- _Required action_:
Your answer consists of the lines in the data that contain "tools". Copy each of them.

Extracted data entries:
╔══
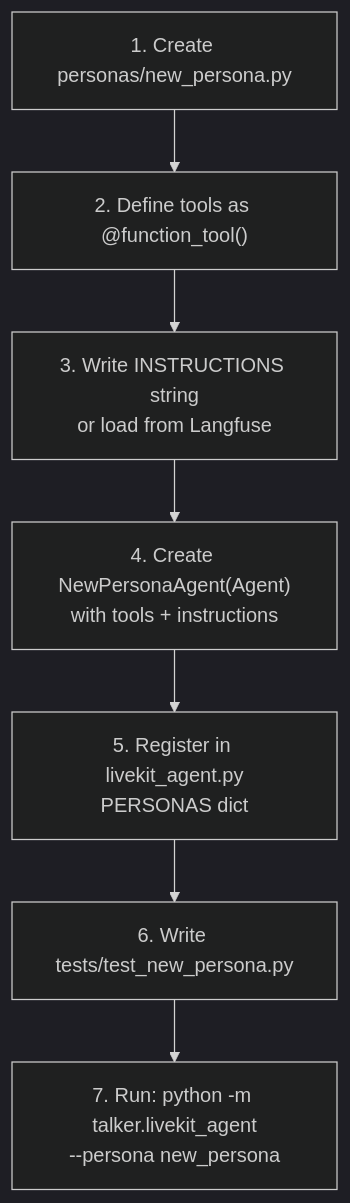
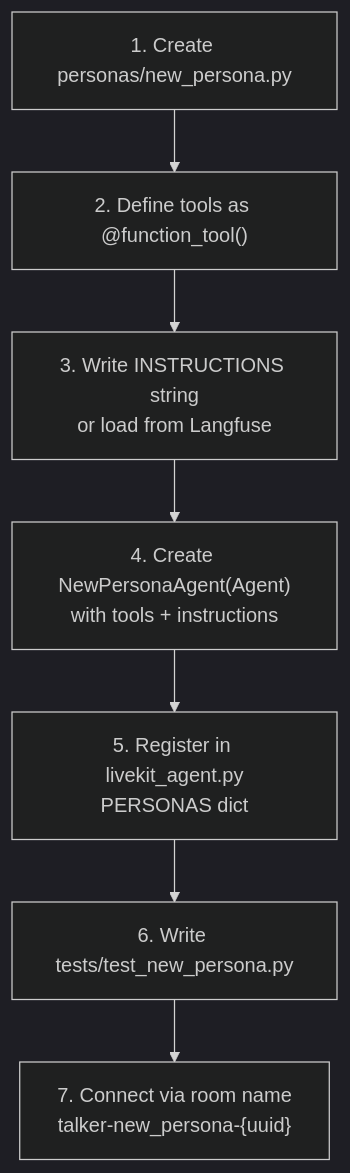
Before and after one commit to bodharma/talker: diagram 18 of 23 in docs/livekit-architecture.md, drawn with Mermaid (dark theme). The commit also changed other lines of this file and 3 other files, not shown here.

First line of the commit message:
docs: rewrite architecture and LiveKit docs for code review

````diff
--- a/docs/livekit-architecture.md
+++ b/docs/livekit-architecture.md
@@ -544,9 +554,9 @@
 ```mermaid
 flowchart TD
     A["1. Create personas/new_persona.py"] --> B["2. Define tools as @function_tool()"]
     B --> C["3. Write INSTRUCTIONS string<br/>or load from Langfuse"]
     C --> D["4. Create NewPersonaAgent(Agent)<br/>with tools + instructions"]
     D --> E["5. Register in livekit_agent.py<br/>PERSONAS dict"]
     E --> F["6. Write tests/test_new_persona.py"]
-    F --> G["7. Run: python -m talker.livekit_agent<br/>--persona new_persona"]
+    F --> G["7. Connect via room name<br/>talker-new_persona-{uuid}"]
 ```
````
╚══
- _Exercise response_:
     A["1. Create personas/new_persona.py"] --> B["2. Define tools as @function_tool()"]
     C --> D["4. Create NewPersonaAgent(Agent)<br/>with tools + instructions"]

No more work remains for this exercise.